#### [WORK REQUIRED]
Once the pictures are set aside, reproduce the remaining data exactly.

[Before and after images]
+===+
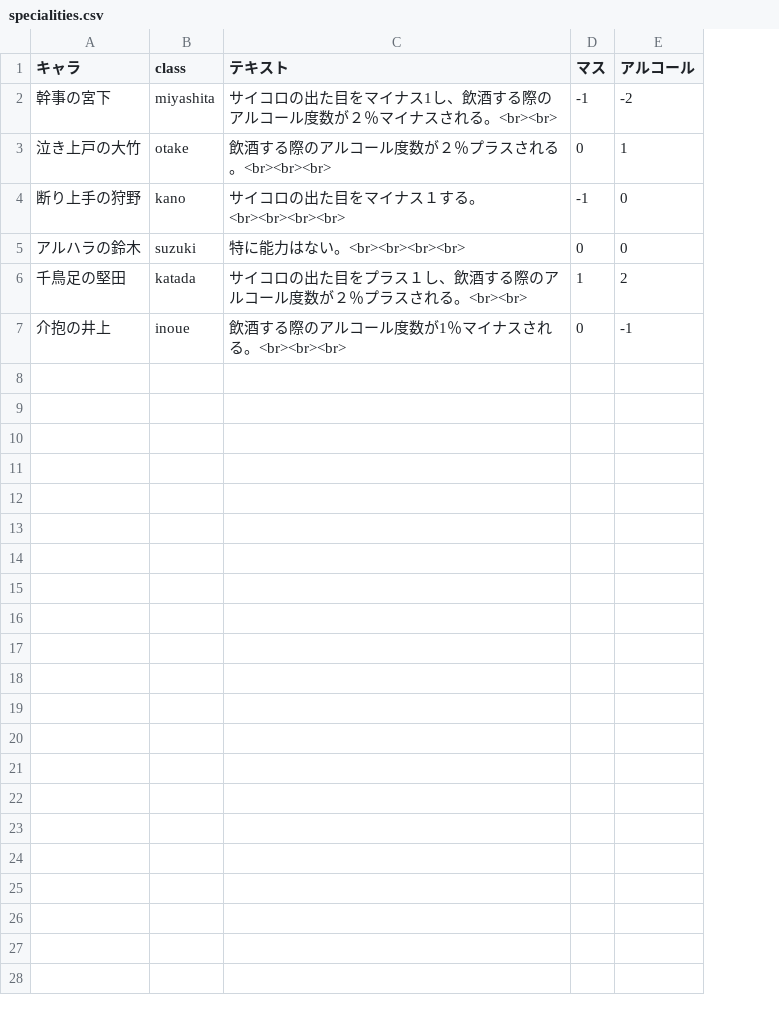
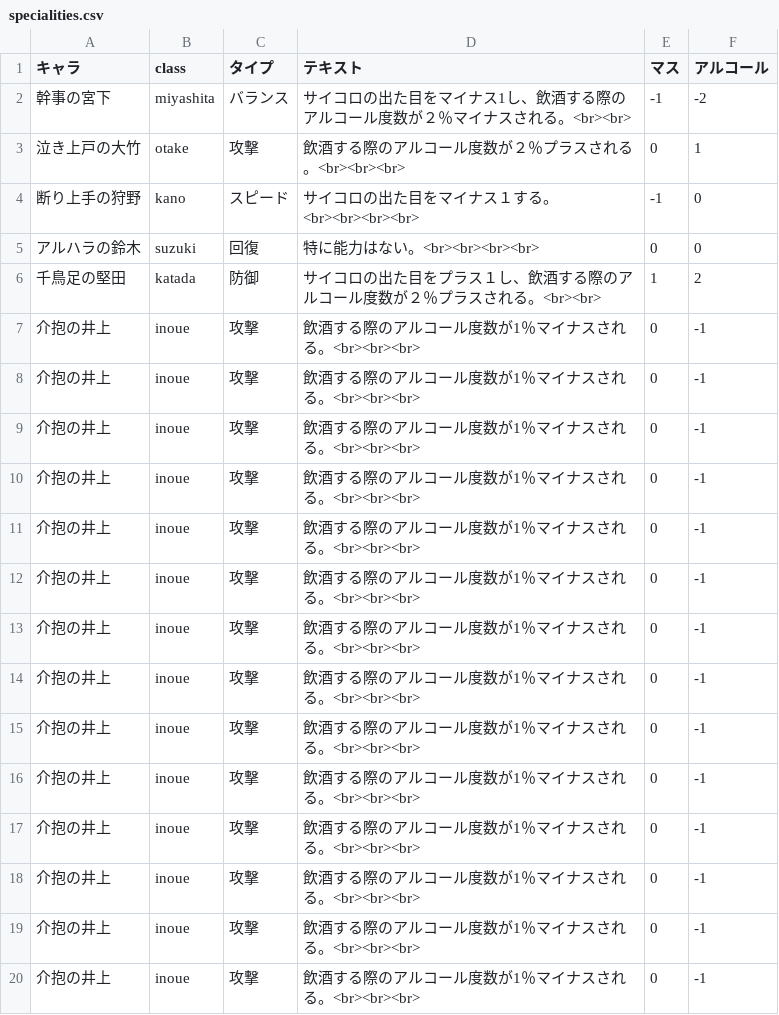
Before and after one commit to TaisukeMorimoto/MultiSugoroku, a CSV file: WebContent/WEB-INF/csv/specialities.csv, drawn as a sheet; only a part is shown; the diff covers the shown part only; the diff names each change by its address in the sheet, - before the commit and + after, or states it on an @@ line.

```diff
--- a/WebContent/WEB-INF/csv/specialities.csv
+++ b/WebContent/WEB-INF/csv/specialities.csv
+column C (タイプ), rows 2-7: バランス | 攻撃 | スピード | 回復 | 防御 | 攻撃
+row 8: 介抱の井上 | inoue | 攻撃 | 飲酒する際のアルコール度数が1％マイナスされる。<br><br><br> | 0 | -1
+row 9: 介抱の井上 | inoue | 攻撃 | 飲酒する際のアルコール度数が1％マイナスされる。<br><br><br> | 0 | -1
+row 10: 介抱の井上 | inoue | 攻撃 | 飲酒する際のアルコール度数が1％マイナスされる。<br><br><br> | 0 | -1
+row 11: 介抱の井上 | inoue | 攻撃 | 飲酒する際のアルコール度数が1％マイナスされる。<br><br><br> | 0 | -1
+row 12: 介抱の井上 | inoue | 攻撃 | 飲酒する際のアルコール度数が1％マイナスされる。<br><br><br> | 0 | -1
+row 13: 介抱の井上 | inoue | 攻撃 | 飲酒する際のアルコール度数が1％マイナスされる。<br><br><br> | 0 | -1
+row 14: 介抱の井上 | inoue | 攻撃 | 飲酒する際のアルコール度数が1％マイナスされる。<br><br><br> | 0 | -1
+row 15: 介抱の井上 | inoue | 攻撃 | 飲酒する際のアルコール度数が1％マイナスされる。<br><br><br> | 0 | -1
+row 16: 介抱の井上 | inoue | 攻撃 | 飲酒する際のアルコール度数が1％マイナスされる。<br><br><br> | 0 | -1
+row 17: 介抱の井上 | inoue | 攻撃 | 飲酒する際のアルコール度数が1％マイナスされる。<br><br><br> | 0 | -1
+row 18: 介抱の井上 | inoue | 攻撃 | 飲酒する際のアルコール度数が1％マイナスされる。<br><br><br> | 0 | -1
+row 19: 介抱の井上 | inoue | 攻撃 | 飲酒する際のアルコール度数が1％マイナスされる。<br><br><br> | 0 | -1
+row 20: 介抱の井上 | inoue | 攻撃 | 飲酒する際のアルコール度数が1％マイナスされる。<br><br><br> | 0 | -1
```
Also changed, not shown: 10 added rows elsewhere in this file, 9 other files.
+===+
#### [OUTPUT BELOW]
Before and after one commit to TaisukeMorimoto/MultiSugoroku, a CSV file: WebContent/WEB-INF/csv/specialities.csv, drawn as a sheet; only a part is shown; the diff covers the shown part only; the diff names each change by its address in the sheet, - before the commit and + after, or states it on an @@ line.

```diff
--- a/WebContent/WEB-INF/csv/specialities.csv
+++ b/WebContent/WEB-INF/csv/specialities.csv
+column C (タイプ), rows 2-7: バランス | 攻撃 | スピード | 回復 | 防御 | 攻撃
+row 8: 介抱の井上 | inoue | 攻撃 | 飲酒する際のアルコール度数が1％マイナスされる。<br><br><br> | 0 | -1
+row 9: 介抱の井上 | inoue | 攻撃 | 飲酒する際のアルコール度数が1％マイナスされる。<br><br><br> | 0 | -1
+row 10: 介抱の井上 | inoue | 攻撃 | 飲酒する際のアルコール度数が1％マイナスされる。<br><br><br> | 0 | -1
+row 11: 介抱の井上 | inoue | 攻撃 | 飲酒する際のアルコール度数が1％マイナスされる。<br><br><br> | 0 | -1
+row 12: 介抱の井上 | inoue | 攻撃 | 飲酒する際のアルコール度数が1％マイナスされる。<br><br><br> | 0 | -1
+row 13: 介抱の井上 | inoue | 攻撃 | 飲酒する際のアルコール度数が1％マイナスされる。<br><br><br> | 0 | -1
+row 14: 介抱の井上 | inoue | 攻撃 | 飲酒する際のアルコール度数が1％マイナスされる。<br><br><br> | 0 | -1
+row 15: 介抱の井上 | inoue | 攻撃 | 飲酒する際のアルコール度数が1％マイナスされる。<br><br><br> | 0 | -1
+row 16: 介抱の井上 | inoue | 攻撃 | 飲酒する際のアルコール度数が1％マイナスされる。<br><br><br> | 0 | -1
+row 17: 介抱の井上 | inoue | 攻撃 | 飲酒する際のアルコール度数が1％マイナスされる。<br><br><br> | 0 | -1
+row 18: 介抱の井上 | inoue | 攻撃 | 飲酒する際のアルコール度数が1％マイナスされる。<br><br><br> | 0 | -1
+row 19: 介抱の井上 | inoue | 攻撃 | 飲酒する際のアルコール度数が1％マイナスされる。<br><br><br> | 0 | -1
+row 20: 介抱の井上 | inoue | 攻撃 | 飲酒する際のアルコール度数が1％マイナスされる。<br><br><br> | 0 | -1
```
Also changed, not shown: 10 added rows elsewhere in this file, 9 other files.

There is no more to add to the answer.